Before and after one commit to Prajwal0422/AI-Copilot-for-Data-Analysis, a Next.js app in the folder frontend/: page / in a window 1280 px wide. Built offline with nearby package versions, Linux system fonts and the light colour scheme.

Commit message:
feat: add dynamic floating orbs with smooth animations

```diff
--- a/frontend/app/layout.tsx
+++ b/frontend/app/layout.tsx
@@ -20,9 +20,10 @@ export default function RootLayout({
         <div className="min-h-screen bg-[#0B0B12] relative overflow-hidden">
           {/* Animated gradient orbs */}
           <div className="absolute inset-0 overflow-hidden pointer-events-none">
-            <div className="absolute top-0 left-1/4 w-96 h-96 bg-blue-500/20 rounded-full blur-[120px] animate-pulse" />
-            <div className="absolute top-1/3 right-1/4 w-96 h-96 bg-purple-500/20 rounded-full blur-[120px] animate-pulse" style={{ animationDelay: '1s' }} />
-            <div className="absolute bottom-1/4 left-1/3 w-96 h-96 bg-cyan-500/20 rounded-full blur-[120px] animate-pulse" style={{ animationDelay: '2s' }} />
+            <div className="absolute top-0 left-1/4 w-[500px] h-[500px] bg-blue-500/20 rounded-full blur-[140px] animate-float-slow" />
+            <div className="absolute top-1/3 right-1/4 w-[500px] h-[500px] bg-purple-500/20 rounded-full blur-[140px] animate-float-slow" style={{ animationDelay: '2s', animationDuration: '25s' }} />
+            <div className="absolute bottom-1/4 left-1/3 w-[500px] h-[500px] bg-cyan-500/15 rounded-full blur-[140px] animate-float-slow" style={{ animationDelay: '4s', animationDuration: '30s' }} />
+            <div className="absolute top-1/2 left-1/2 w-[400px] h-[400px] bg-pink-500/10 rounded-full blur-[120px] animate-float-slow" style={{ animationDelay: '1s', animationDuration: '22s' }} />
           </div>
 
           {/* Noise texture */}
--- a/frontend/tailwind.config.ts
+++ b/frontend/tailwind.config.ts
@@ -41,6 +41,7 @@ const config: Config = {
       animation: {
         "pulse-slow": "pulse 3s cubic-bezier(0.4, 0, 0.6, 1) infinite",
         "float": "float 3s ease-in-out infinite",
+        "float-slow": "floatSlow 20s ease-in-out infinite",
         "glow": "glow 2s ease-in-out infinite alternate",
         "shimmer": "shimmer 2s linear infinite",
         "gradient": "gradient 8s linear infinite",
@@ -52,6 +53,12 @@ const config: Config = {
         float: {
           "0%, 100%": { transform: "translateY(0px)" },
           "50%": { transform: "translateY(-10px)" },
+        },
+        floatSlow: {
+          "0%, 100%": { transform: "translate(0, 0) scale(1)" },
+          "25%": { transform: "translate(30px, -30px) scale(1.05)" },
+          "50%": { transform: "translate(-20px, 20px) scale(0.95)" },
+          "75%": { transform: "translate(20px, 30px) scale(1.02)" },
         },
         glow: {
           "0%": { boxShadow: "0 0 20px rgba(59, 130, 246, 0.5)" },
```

==

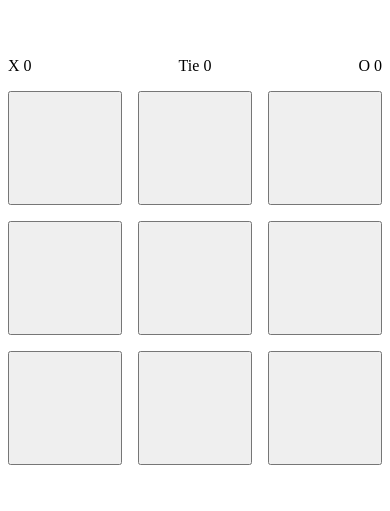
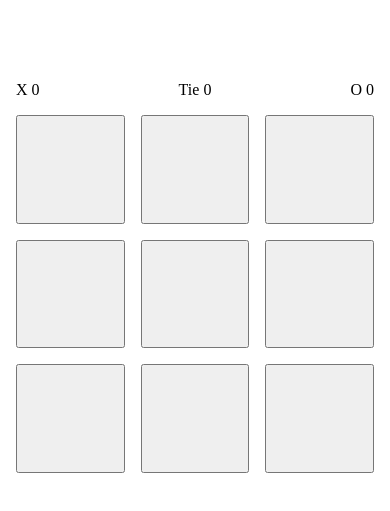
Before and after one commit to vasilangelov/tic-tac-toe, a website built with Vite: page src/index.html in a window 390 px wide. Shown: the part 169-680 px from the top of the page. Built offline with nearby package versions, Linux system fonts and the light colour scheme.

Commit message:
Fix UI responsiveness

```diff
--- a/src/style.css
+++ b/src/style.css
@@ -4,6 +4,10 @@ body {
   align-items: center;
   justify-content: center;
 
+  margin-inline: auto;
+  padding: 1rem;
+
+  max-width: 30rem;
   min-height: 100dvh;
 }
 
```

* * *

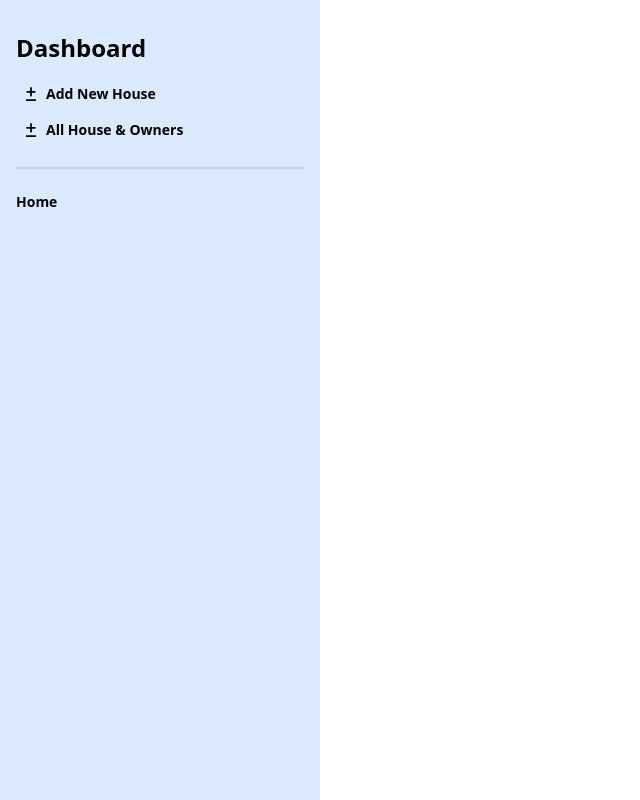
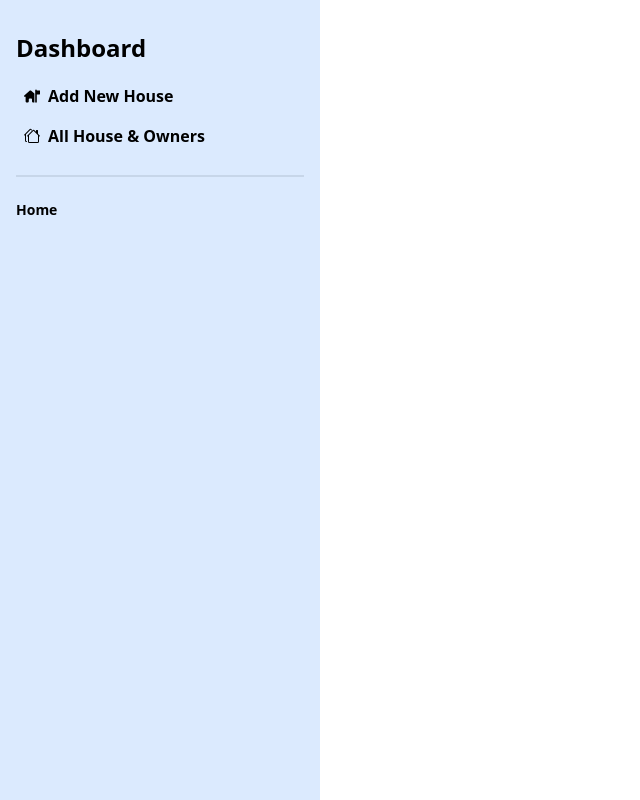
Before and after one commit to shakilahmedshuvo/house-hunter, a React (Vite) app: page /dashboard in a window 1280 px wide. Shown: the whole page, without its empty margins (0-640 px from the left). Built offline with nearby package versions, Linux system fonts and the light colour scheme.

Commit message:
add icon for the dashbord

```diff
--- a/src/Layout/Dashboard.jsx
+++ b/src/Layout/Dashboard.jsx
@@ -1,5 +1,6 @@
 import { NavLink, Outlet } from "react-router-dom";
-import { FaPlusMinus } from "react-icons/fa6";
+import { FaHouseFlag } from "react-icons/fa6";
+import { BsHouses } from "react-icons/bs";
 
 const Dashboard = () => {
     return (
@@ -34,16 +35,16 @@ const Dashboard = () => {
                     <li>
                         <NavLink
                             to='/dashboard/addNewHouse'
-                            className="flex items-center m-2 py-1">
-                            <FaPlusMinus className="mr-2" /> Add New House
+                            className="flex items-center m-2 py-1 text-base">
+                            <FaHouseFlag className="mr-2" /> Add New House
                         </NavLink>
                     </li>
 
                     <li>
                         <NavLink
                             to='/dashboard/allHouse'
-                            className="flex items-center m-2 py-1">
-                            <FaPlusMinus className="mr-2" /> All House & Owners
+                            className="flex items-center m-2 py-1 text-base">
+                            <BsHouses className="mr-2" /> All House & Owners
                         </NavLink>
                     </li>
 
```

--- EXERCISE ---
Counting only lines that hold "config", state how many appear in the records, and give nothing but the number.

--- RESULT OF THE EXERCISE ---
4